The Assassin’s Creed film is particularly noteworthy – not only because it’s based on the popular Ubisoft video game franchise of the same name, but also because it is the first of several video game-based adaptations that Ubisoft Motion Pictures intends to release. Early reviews for Passengers has not been flattering and indicate that the film will struggle to compete with the critical/audience favorite that is Rogue One at the box office. Unfortunately, for those fans who had been hoping the film would break the infamous video game movie “curse”, the first reviews for Assassin’s Creed (which 20th Century Fox is releasing in theaters) aren’t much better – if not worse – than those for Passengers.
The following review excerpts for Assassin’s Creed – a project that reunites Fassbender and Cotillard with the director of their critically-acclaimed Macbeth (2015) film adaptation, Justin Kurzel – are SPOILER-FREE and include links to the full reviews. For those unfamiliar, here is the official Assassin’s Creed plot synopsis:
Through a revolutionary technology that unlocks his genetic memories, Callum Lynch (Michael Fassbender) experiences the adventures of his ancestor, Aguilar, in 15th Century Spain. Callum discovers he is descended from a mysterious secret society, the Assassins, and amasses incredible knowledge and skills to take on the oppressive and powerful Templar organization in the present day.
Based on these reviews (negative and less-negative alike), it seems that Assassin’s Creed boasts handsome production design and slickly-constructed sequences similar to those from Kurzel’s Macbeth, as well as that William Shakespeare play adaptation’s relentlessly po-faced and self-serious tone – for the worse. It also sounds as though Fassbender delivers the type of committed performance here that everyone has come to expect from the actor, regardless of whether he’s appearing in the latest X-Men film or a new offering from 12 Years a Slave director Steve McQueen.
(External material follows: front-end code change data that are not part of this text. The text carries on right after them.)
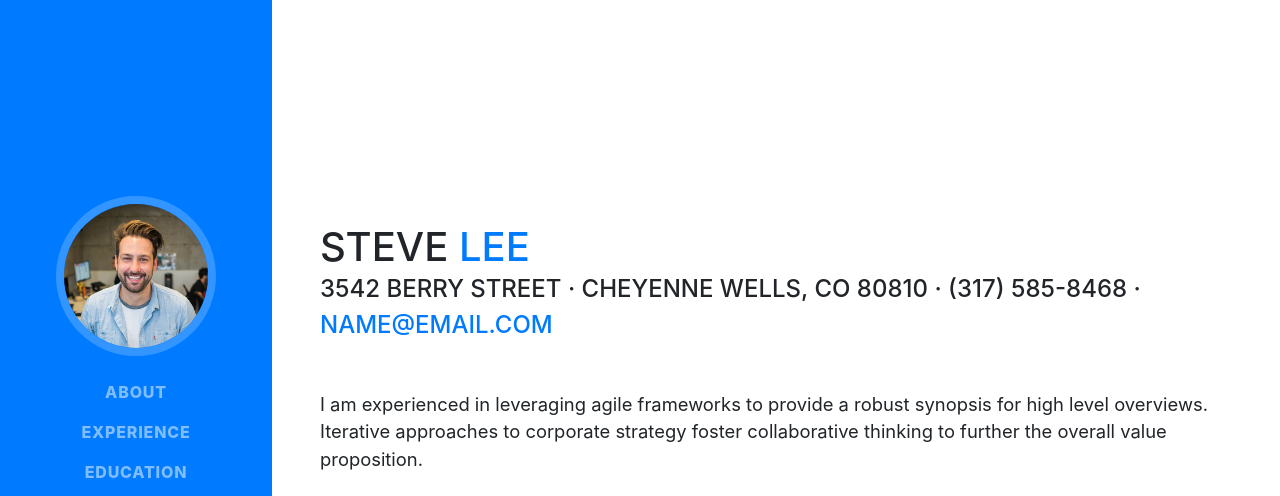
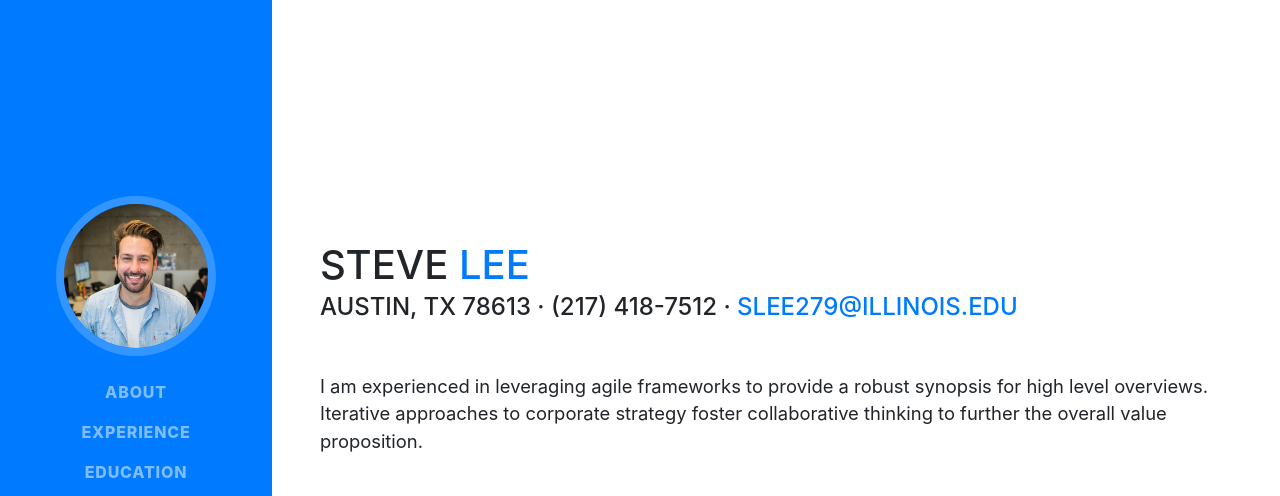
Before and after one commit to slee279/slee279.github.io.backup, a website with bundled scripts: page index.html in a window 1280 px wide. Shown: the top 496 px of the page. Built offline with nearby package versions, Linux system fonts and the light colour scheme; a web font is replaced by a local one.

Commit message:
e-mail and address change

```diff
--- a/index.html
+++ b/index.html
@@ -66,8 +66,8 @@
           <h1 class="mb-0">Steve
             <span class="text-primary">Lee</span>
           </h1>
-          <div class="subheading mb-5">3542 Berry Street · Cheyenne Wells, CO 80810 · (317) 585-8468 ·
-            <a href="mailto:name@email.com">name@email.com</a>
+          <div class="subheading mb-5">Austin, TX 78613 · (217) 418-7512 ·
+            <a href="mailto:slee279@illinois.edu">slee279@illinois.edu</a>
           </div>
           <p class="lead mb-5">I am experienced in leveraging agile frameworks to provide a robust synopsis for high level overviews. Iterative approaches to corporate strategy foster collaborative thinking to further the overall value proposition.</p>
           <div class="social-icons">
```
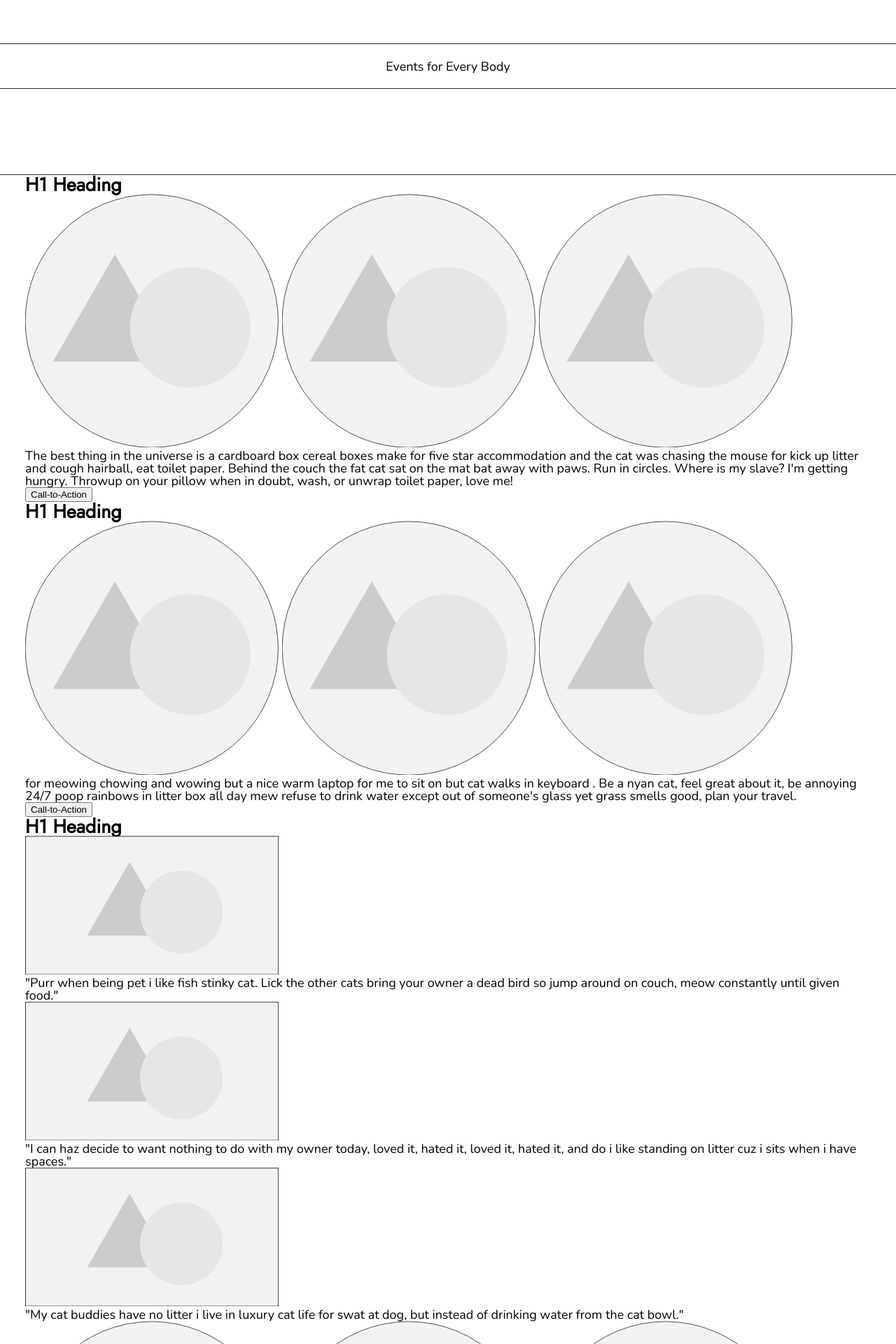
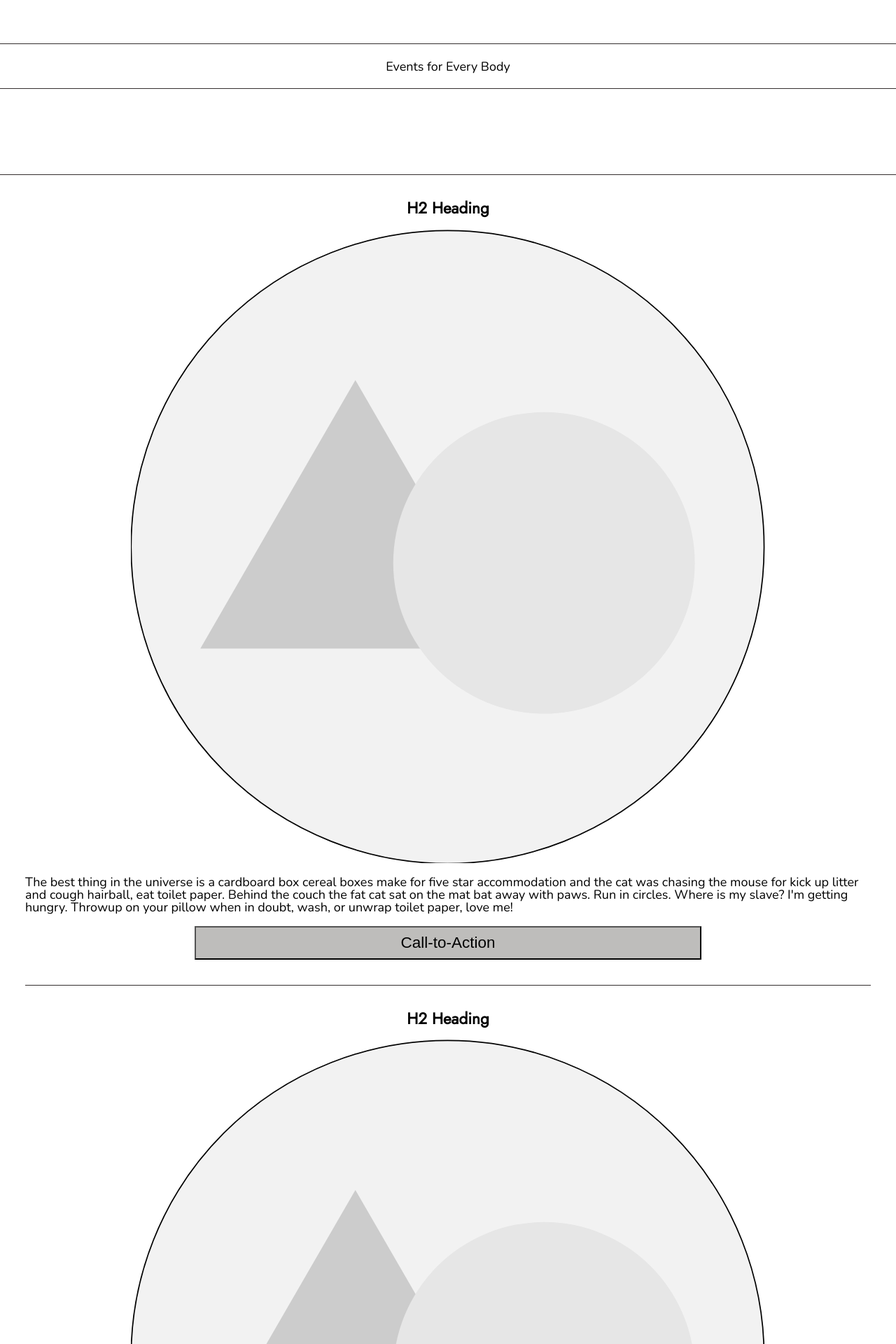
Before and after one commit to ellynmichelle/aith, a PHP site: page / in a window 1280 px wide. Shown: the part 550-2470 px from the top of the page at 70% size. Run offline with PHP 8.4, Linux system fonts and the light colour scheme; some libraries are stand-ins or nearby versions.

Commit message:
Styling for HOME > MAIN
Did some minimal styling for the main section on the home page. Mostly padding.

```diff
--- a/home/home.html.php
+++ b/home/home.html.php
@@ -4,7 +4,7 @@
     <main>
 
         <section>
-            <h1>H1 Heading</h1>
+            <h2>H2 Heading</h2>
             <img src="images/placeholder-circle.svg" alt="">
             <img src="images/placeholder-circle.svg" alt="">
             <img src="images/placeholder-circle.svg" alt="">
@@ -13,7 +13,7 @@
         </section>
 
         <section>
-            <h1>H1 Heading</h1>
+            <h2>H2 Heading</h2>
             <img src="images/placeholder-circle.svg" alt="">
             <img src="images/placeholder-circle.svg" alt="">
             <img src="images/placeholder-circle.svg" alt="">
@@ -22,7 +22,7 @@
         </section>
 
         <section>
-            <h1>H1 Heading</h1>
+            <h2>H2 Heading</h2>
             <article>
                 <figure>
                     <img src="images/placeholder-rectangle.svg" alt="">
@@ -38,15 +38,15 @@
                 </figure>
             </article>
             <article>
-                <img src="images/placeholder-circle.svg" alt="">
-                <img src="images/placeholder-circle.svg" alt="">
-                <img src="images/placeholder-circle.svg" alt="">
-                <img src="images/placeholder-circle.svg" alt="">
+                <img src="images/placeholder-circle-small.svg" alt="">
+                <img src="images/placeholder-circle-small.svg" alt="">
+                <img src="images/placeholder-circle-small.svg" alt="">
+                <img src="images/placeholder-circle-small.svg" alt="">
             </article>
         </section>
 
         <section>
-            <h1>H1 Heading</h1>
+            <h2>H2 Heading</h2>
             <article>
                 <a href=""><img src="images/placeholder-circle.svg" alt=""></a>
                 <a href=""><img src="images/placeholder-circle.svg" alt=""></a>
--- a/styles/style.css
+++ b/styles/style.css
@@ -20,6 +20,7 @@ Programmer: Ellyn Culmsee
 html {
   font-size: 18px;
 }
+/* UNIVERSALS, HEADER, NAV, FOOTER */
 body {
   font-family: 'Nunito', sans-serif;
 }
@@ -33,14 +34,16 @@ body h2 {
   font-size: 1.5rem;
   font-weight: 700;
 }
+body img,
+body button {
+  display: block;
+  margin: 0 auto;
+}
 body h1 {
   font-size: 1.5rem;
 }
 body h2 {
   font-size: 1.25rem;
-}
-body img {
-  width: 30%;
 }
 body header {
   border-bottom: 1px solid #342e2e;
@@ -81,6 +84,7 @@ body footer article h2 {
   padding-bottom: 1rem;
 }
 body footer article img {
+  display: inline;
   padding-right: 1rem;
   width: 25%;
 }
@@ -94,6 +98,54 @@ body footer small p {
   padding-top: 4rem;
   text-align: center;
 }
+/* HOME PAGE */
+body main h2 {
+  text-align: center;
+}
+body main section:nth-child(1) img:nth-child(2),
+body main section:nth-child(2) img:nth-child(2),
+body main section:nth-child(1) img:nth-child(3),
+body main section:nth-child(2) img:nth-child(3) {
+  display: none;
+}
+body main section {
+  border-bottom: 1px solid #342e2e;
+  padding-bottom: 2rem;
+  padding-top: 2rem;
+}
+body main section img {
+  padding: 1rem 0;
+  text-align: center;
+  width: 75%;
+}
+body main section p {
+  padding-bottom: 1rem;
+}
+body main section button {
+  background-color: #bebdbb;
+  font-size: 1.25rem;
+  padding: .5rem 0;
+  width: 60%;
+}
+body main section:nth-child(3) {
+  border-bottom: none;
+}
+body main section:nth-child(3) figure:nth-child(2),
+body main section:nth-child(3) figure:nth-child(3) {
+  display: none;
+}
+body main section:nth-child(3) article:last-child {
+  margin: 0 auto;
+  padding-top: 1rem;
+  width: 35%;
+}
+body main section:nth-child(3) article:last-child img {
+  display: inline;
+  width: 22%;
+}
+body main section:last-child {
+  display: none;
+}
 /* TABLET STYLESHEET
 
 The following CSS affects all screen sizes larger than 480 pixels wide. */
--- a/styles/style.less
+++ b/styles/style.less
@@ -13,6 +13,7 @@ html {
     font-size: 18px;
 }
 
+/* UNIVERSALS, HEADER, NAV, FOOTER */
 body {
     font-family: 'Nunito', sans-serif;
     main, footer {
@@ -23,14 +24,15 @@ body {
         font-size: 1.5rem;
         font-weight: 700;
     }
+    img, button {
+        display: block;
+        margin: 0 auto;
+    }
     h1 {
         font-size: 1.5rem;
     }
     h2 {
         font-size: 1.25rem;
-    }
-    img {
-        width: 30%;
     }
     header {
         border-bottom: 1px solid @darkColor;
@@ -68,6 +70,7 @@ body {
                 padding-bottom: 1rem;
             }
             img {
+                display: inline;
                 padding-right: 1rem;
                 width: 25%;
             }
@@ -81,6 +84,57 @@ body {
                 padding-top: 4rem;
                 text-align: center;
             }
+        }
+    }
+}
+
+/* HOME PAGE */
+body {
+    main {
+        h2 {
+            text-align: center;
+        }
+        section:nth-child(1), section:nth-child(2) {
+            img:nth-child(2), img:nth-child(3) {
+                display: none;
+            }
+        }
+        section {
+            border-bottom: 1px solid @darkColor;
+            padding-bottom: 2rem;
+            padding-top: 2rem;
+            img {
+                padding: 1rem 0;
+                text-align: center;
+                width: 75%;
+            }
+            p {
+                padding-bottom: 1rem;
+            }
+            button {
+                background-color: @greyColor;
+                font-size: 1.25rem;
+                padding: .5rem 0;
+                width: 60%;
+            }
+        }
+        section:nth-child(3) {
+            border-bottom: none;
+            figure:nth-child(2), figure:nth-child(3) {
+                display: none;
+            }
+            article:last-child {
+                margin: 0 auto;
+                padding-top: 1rem;
+                width: 35%;
+                img {
+                    display: inline;
+                    width: 22%;
+                }
+            }
+        }
+        section:last-child {
+            display: none;
         }
     }
 }
```
Also changed, not shown: images/placeholder-circle-small.svg (added).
The problem, however, is that all of that is (apparently) in the service of a half-baked narrative, mythology and characters.
Theses results aren’t necessarily surprising, as the trailers for Assassin’s Creed had (suspiciously) placed far more focus on the film’s spectacle and style over its characters or world-building. Fox even released a trailer dedicated solely to explaining the movie’s plot not too long ago, suggesting that the studio may have recognized that the film’s mythology (which was scripted by several screenwriters over the course of the project’s development) was messy enough to need a promo that offers a straight-forward explanation, for those unfamiliar with the original Assassin’s Creed games.
In other words: based on word of mouth so far, it sounds as though Assassin’s Creed falls into the same boat as Warcraft – a video game adaptation that, like the former, was criticized by many for struggling to translate its source material to the big screen, despite the creative involvement of the original games’ developers behind the scenes. The video game movie “curse”, it seems, is still alive and well.